Anyway, I asked @Equal_matter if they would like a list, and they said they would, so here is a list (without princesses though I have something to say about that too, a bit later) of books published so far by Nosy Crow with “girl leads”.
The Pip and Posy books by Axel Scheffler (these are very much an equal pair, but in The Super Scooter, The Bedtime Frog and The Scary Monster, the focus is on Posy more than on Pip, in that she is the character to whom the main thing in the story happens.)
Books for children aged 5 – 8, roughly in order of increasing age appeal by age (so the ones at the end are most likely to appeal to 8 year olds):
Books for older readers (9+) roughly in order of increasing appeal by age (so the ones at the end are most likely to appeal to 12/13 year olds):
@Equal_matters asked us to exclude princess books.

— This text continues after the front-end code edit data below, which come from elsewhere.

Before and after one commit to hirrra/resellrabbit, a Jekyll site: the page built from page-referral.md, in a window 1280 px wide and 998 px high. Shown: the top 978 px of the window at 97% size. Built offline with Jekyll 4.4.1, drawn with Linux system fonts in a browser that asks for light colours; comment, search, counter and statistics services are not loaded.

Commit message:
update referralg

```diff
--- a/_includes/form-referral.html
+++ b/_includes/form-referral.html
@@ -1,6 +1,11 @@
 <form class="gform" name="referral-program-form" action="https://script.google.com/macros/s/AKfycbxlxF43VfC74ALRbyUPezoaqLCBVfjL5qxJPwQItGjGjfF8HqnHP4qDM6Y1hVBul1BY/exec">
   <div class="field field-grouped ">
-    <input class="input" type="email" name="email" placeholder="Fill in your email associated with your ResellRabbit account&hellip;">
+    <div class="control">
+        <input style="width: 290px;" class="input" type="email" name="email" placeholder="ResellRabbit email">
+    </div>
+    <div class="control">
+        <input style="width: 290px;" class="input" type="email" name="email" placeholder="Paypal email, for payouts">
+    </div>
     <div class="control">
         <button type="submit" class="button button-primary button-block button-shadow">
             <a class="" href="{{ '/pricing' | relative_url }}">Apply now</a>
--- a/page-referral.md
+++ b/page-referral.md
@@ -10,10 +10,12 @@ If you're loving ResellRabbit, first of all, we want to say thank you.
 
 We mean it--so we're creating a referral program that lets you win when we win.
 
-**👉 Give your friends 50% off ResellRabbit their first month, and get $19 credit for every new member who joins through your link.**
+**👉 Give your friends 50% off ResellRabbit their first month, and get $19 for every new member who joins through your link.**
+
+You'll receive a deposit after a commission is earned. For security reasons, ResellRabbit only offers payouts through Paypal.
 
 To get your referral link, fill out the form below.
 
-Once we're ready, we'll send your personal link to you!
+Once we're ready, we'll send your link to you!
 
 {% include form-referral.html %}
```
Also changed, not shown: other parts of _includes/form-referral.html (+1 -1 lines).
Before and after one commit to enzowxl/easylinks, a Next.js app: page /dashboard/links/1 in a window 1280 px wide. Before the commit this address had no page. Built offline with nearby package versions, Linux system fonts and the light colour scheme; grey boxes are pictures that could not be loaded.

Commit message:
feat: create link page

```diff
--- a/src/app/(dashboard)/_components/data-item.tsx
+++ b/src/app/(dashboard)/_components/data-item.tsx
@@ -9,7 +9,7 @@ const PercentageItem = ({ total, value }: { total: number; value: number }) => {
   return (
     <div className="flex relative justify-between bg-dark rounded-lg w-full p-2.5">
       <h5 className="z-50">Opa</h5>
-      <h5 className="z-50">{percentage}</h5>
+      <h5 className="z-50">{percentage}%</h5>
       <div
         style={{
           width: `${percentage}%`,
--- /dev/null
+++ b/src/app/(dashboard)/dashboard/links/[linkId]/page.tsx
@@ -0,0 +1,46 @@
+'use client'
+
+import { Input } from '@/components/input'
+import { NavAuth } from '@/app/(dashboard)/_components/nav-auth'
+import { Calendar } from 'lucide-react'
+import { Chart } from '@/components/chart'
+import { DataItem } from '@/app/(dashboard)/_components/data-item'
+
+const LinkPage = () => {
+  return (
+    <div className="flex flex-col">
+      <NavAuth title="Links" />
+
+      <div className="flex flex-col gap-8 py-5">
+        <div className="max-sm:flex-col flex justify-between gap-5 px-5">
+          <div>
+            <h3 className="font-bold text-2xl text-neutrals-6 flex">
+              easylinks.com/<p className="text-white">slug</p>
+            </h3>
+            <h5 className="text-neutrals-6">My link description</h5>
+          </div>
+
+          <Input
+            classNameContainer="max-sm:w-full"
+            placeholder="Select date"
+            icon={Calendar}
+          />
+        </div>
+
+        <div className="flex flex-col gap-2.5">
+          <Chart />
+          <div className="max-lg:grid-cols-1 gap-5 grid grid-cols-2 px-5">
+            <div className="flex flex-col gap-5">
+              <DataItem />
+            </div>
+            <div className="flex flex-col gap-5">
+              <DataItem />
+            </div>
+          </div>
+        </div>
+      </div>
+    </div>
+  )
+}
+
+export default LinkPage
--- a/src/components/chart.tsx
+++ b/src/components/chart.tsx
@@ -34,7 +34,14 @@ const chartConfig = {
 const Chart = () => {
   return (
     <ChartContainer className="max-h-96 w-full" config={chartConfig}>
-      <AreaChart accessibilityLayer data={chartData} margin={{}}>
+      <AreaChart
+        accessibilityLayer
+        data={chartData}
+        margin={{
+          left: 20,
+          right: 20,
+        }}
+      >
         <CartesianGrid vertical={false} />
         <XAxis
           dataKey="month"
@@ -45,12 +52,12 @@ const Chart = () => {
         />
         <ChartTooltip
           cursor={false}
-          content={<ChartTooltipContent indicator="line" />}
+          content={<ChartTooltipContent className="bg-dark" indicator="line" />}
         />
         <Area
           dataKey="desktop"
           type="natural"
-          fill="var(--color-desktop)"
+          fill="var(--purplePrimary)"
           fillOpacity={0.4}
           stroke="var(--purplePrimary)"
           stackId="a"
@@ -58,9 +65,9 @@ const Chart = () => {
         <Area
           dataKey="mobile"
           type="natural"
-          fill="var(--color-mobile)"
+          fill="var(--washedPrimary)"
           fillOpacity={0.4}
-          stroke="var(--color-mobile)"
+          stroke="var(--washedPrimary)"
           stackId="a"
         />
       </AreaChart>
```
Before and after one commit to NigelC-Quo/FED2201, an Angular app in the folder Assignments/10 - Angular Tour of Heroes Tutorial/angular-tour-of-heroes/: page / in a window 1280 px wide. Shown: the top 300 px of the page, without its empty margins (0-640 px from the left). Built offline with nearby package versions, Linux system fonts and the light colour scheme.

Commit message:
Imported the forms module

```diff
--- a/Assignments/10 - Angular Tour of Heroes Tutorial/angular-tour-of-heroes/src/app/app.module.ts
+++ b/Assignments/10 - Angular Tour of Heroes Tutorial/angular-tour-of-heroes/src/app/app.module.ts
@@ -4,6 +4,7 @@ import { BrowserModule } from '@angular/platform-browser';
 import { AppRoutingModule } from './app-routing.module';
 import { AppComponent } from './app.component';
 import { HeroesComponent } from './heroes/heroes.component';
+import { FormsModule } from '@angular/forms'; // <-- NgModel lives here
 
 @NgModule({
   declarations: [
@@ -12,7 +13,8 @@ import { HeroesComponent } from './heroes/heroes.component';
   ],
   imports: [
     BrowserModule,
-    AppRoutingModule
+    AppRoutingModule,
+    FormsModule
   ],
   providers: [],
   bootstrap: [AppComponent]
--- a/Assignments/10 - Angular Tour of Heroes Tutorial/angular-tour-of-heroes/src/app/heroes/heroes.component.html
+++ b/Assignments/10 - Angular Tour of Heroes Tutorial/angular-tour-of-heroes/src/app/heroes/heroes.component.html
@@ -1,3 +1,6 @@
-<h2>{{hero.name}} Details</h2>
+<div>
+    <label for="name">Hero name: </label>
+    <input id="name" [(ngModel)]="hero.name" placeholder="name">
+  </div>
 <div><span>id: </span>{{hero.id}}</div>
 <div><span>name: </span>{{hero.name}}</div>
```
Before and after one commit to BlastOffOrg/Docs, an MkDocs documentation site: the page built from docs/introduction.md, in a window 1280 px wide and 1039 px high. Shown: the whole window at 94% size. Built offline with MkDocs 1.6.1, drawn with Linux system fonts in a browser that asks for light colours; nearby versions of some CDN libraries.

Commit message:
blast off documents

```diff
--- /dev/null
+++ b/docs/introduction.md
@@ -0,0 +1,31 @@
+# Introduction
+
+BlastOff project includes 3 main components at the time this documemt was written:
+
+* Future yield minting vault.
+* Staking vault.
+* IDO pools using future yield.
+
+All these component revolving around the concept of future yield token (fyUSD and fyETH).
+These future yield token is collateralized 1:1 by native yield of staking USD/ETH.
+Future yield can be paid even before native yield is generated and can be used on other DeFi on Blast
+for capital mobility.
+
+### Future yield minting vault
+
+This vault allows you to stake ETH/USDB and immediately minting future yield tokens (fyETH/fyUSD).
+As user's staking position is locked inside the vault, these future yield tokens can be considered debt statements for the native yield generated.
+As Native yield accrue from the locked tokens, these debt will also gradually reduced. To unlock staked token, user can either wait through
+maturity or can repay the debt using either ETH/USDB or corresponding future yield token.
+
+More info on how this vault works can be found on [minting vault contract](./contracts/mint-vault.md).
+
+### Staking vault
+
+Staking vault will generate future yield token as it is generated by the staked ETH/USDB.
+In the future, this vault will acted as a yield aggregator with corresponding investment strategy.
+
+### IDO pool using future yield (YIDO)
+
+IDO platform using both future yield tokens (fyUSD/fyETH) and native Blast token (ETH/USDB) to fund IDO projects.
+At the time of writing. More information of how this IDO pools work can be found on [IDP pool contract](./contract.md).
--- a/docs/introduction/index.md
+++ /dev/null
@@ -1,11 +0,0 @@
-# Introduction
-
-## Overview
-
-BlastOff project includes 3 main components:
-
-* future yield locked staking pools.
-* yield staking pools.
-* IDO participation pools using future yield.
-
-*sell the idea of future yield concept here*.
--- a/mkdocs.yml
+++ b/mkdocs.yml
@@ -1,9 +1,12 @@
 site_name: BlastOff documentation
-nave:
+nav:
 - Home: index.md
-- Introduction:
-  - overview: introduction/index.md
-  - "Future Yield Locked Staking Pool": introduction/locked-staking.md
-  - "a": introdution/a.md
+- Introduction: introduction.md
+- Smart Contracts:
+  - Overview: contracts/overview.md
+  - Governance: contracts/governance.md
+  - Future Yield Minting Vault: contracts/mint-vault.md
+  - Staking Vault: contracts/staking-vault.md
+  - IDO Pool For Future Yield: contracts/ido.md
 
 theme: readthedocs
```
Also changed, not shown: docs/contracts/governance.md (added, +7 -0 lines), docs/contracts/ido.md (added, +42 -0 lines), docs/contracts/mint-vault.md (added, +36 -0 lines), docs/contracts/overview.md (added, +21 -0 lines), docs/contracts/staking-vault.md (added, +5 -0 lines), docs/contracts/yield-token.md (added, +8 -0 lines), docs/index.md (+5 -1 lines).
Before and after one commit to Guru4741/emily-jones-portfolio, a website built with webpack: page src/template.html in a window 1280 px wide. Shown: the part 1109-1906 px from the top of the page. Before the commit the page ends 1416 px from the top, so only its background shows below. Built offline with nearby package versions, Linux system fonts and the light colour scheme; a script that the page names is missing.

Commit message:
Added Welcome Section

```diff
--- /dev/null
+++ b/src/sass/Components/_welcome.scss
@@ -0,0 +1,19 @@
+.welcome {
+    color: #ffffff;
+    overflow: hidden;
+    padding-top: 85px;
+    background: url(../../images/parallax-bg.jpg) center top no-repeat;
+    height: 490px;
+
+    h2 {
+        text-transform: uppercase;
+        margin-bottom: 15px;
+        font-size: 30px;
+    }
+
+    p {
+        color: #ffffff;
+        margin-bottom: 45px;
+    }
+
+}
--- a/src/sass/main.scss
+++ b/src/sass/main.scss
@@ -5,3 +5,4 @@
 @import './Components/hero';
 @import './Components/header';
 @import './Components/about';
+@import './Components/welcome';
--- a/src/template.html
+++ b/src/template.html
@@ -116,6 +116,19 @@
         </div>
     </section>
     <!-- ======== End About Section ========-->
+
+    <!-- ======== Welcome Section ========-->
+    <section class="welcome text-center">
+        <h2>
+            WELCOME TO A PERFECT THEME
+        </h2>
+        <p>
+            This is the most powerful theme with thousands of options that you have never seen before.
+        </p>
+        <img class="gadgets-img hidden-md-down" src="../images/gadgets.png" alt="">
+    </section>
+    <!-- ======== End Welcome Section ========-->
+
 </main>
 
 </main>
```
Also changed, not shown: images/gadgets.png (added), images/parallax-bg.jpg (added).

I know many children who go through a phase when princesses and fairies are big draws, and if books about fairies and princesses are what gets children reading, then I am all for them. I also think that not all books about princesses need to have saccharine, passive princesses. On our own list, I’d draw attention to the following books with particularly strong “girl lead” princesses.
Finally, I wanted to mention our fairy tale apps. Within the constraints of the traditional stories (and we decided we wanted to follow the basic narrative of the traditional stories), we have gone out of our way to make the girl characters engaged, strong, opinionated and valued for things other than their beauty. Little Red Riding Hood is my favourite example: she’s brave and clever and defeats the wolf and saves her grandmother all by herself. In Cinderella, the prince falls in love with Cinderella because they get on well and she has a lovely smile, rather than because she looks great in a gown. And Goldilocks is pretty strong-headed. Even in Snow White, which is a tough story to tackle from this point of view, we had her painting walls as well as washing up when she’s cleaning up the dwarves’ house.
Lots of girl leads there!